The Digital Schools Awards, which are supported by Education Scotland and the Scottish Government, as well as HP, Microsoft and Intel, were initially launched in Scotland last year to cover primary schools.
Minister for science Shirley-Anne Somerville announced in September that the programme would be expanded to secondaries.
Forty-three Scottish primaries have so far achieved digital school accreditation, with Kelvinside Academy’s primary also one of the first to be named a digital school, when the awards were initially launched.
The school has a ‘Thinking Space’ inspired by Silicon Valley, which is designed to foster creativity and collaboration.
The space houses computers and iPad stations, intended to encourage pupils to make use of digital devices to access the school’s online subscription content platforms.
It also includes an experimental teaching room, the ‘Think Tank’, with tables and walls that pupils can write on where they can take pictures of their work on the walls.
All teachers have iPads which connect to classroom smart boards and the school uses Virtual Learning Environment Frog which works on tablets and laptops and has a library of online resources and digital files.
Teachers use it to create dynamic websites, set and mark homework online and collaborate with students.
The school has also invested in 3-D printers and a laser cutting machine.
In addition, last summer, the school collaborated with Boston-based innovation school NuVu to offer design and technology camps where pupils worked with experts from MIT and Harvard to code robots to solve problems.
Digital Schools Awards validator Dr Victor McNair commented: “Kelvinside Academy is an excellent example of a digital school where the learning, teaching, assessment, monitoring and administration are seamlessly supported by digital technology.”
“Teachers have not lost sight of the primary goal of education, to inspire and enable lifelong learners and they have managed to enhance this vision by creating a learning environment that will allow Kelvinside Academy pupils to engage with, and indeed shape, the future digital world.”
A wide technology base and a range of soft skills are needed for biotechnology, says IBioIC skills programme manager Rachel Moir
The SOCITM Better Connected survey tested council websites in Scotland, England and Wales for information on childcare
£200,000 will be available through the Digital Participation Charter Fund to help those who might otherwise be digitally excluded
The strategy focuses of raising awareness and increasing skills in the area of cyber security
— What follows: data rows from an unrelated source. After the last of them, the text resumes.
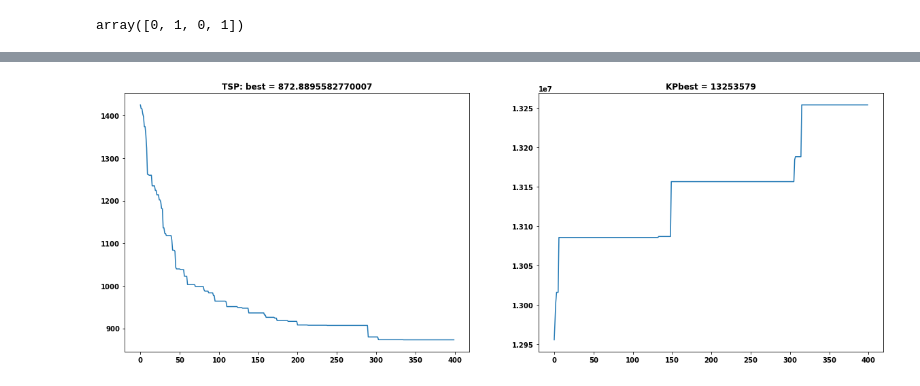
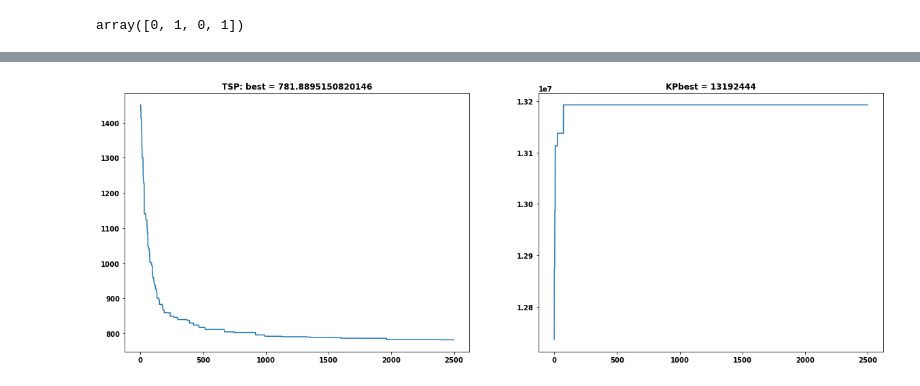
Before and after one commit to wind123mountain/EvolutionComputation, a Jupyter notebook: MFEA/MFEA_TSP_KP.ipynb, the cells around one changed output, grey strips where cells are left out. Cells and saved outputs as stored; diff of their text form; code cells hidden in the pictures.

```diff
--- a/MFEA/MFEA_TSP_KP.ipynb
+++ b/MFEA/MFEA_TSP_KP.ipynb
@@ -240,7 +227,7 @@ chooseParents(p)
 # %%
 import math
 
-def cross_SBX(p1, p2, nc = 5):
+def cross_SBX(p1, p2, nc = 2):
     u = np.random.random_sample()
     if u < 0.5:
         beta = math.pow(2*u, 1/(nc+1))
@@ -258,5 +246,5 @@ cross_SBX(np.array([0.3, 0.6]), np.array([0.5, 0.1]))
 # %%
-def mutation_changeValue(individual, e = 0.1):
+def mutation(individual, e = 0.15):
     n = len(individual)
     res = np.array(individual)
 
@@ -268,6 +256,8 @@ def mutation_changeValue(individual, e = 0.1):
     res[index1] -= e
     res[index2] += e
 
+    #res = np.array(individual) - np.random.uniform(-e, e, len(individual))
+
     return res
 # %%
 def update_fitness(pop):
@@ -312,41 +302,55 @@ def GA(size_pop, num_gens, rmp):
 
             if p1[1] == p2[1]:
                 c1, c2 = cross_SBX(p1[0], p2[0])
-                offs_pop.append([c1, p1[1], -1, Factorial_Cost(c1, p1[1])])
-                offs_pop.append([c2, p1[1], -1, Factorial_Cost(c2, p1[1])])
-                n_offs[p1[1]] += 2
+
+                if not check_generated(c1, t=p1[1]):
+                    offs_pop.append([c1, p1[1], -1, Factorial_Cost(c1, p1[1])])
+                    n_offs[p1[1]] += 1
+
+                if not check_generated(c2):
+                    offs_pop.append([c2, p1[1], -1, Factorial_Cost(c2, p1[1])])
+                    n_offs[p1[1]] += 1
+
             elif np.random.random_sample() < rmp:
                 c1, c2 = cross_SBX(p1[0], p2[0])
-                if np.random.random_sample() < 0.5:
+
+                if not check_generated(c1, t=p1[1]) and np.random.random_sample() < 0.5:
                     offs_pop.append([c1, p1[1], -1, Factorial_Cost(c1, p1[1])])
                     n_offs[p1[1]] += 1
                 else:
                     offs_pop.append([c1, p2[1], -1, Factorial_Cost(c1, p2[1])])
                     n_offs[p2[1]] += 1
-                if np.random.random_sample() < 0.5:
+
+                if not check_generated(c2, t=p2[1]) and np.random.random_sample() < 0.5:
                     offs_pop.append([c2, p1[1], -1, Factorial_Cost(c2, p1[1])])
                     n_offs[p1[1]] += 1
                 else:
                     offs_pop.append([c2, p2[1], -1, Factorial_Cost(c2, p2[1])])
                     n_offs[p2[1]] += 1
+
             else:
-                c1 = mutation_changeValue(p1[0])
-                offs_pop.append([c1, p1[1], -1, Factorial_Cost(c1, p1[1])])
-                n_offs[p1[1]] += 1
+                c1 = mutation(p1[0])
+                if not check_generated(c1, t=p1[1]):
+                    offs_pop.append([c1, p1[1], -1, Factorial_Cost(c1, p1[1])])
+                    n_offs[p1[1]] += 1
 
-                c2 = mutation_changeValue(p2[0])
-                offs_pop.append([c2, p2[1], -1, Factorial_Cost(c2, p2[1])])
-                n_offs[p2[1]] += 1
+                c2 = mutation(p2[0])
+                if not check_generated(c2, t=p2[1]):
+                    offs_pop.append([c2, p2[1], -1, Factorial_Cost(c2, p2[1])])
+                    n_offs[p2[1]] += 1
 
         population = selection(population, offs_pop)
         best = [0, 0]
+
         if population[1][2] == 1.0:
             best[population[0][1]] = population[0][0]
             best[population[1][1]] = population[1][0]
         else:
             best[0] = population[0][0]
             best[1] = population[0][0]
+
         logg.append([t, best])
+        random.shuffle(population)
         t += 1
 
     return logg
@@ -375,10 +379,10 @@ def show(his):
 
     plt.show()
 # %%
-history = GA(150, 400, 0.4)
+history = GA(40, 2500, 0.15)
 show(history)
 # %% [output]
-[figure, old version]
+[figure, new version]
 # %%
 #op_eil51 = 426
 #op_kp24 = 13.549.094
```
Also changed, not shown: parts of 8 cells of this notebook, 1 other file.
Vodafone explores some of the ways IoT is significantly improving public sector service delivery
BT's Amy Lemberger argues that having the right security in place to protect your organisation is no longer just an option. It is a necessity.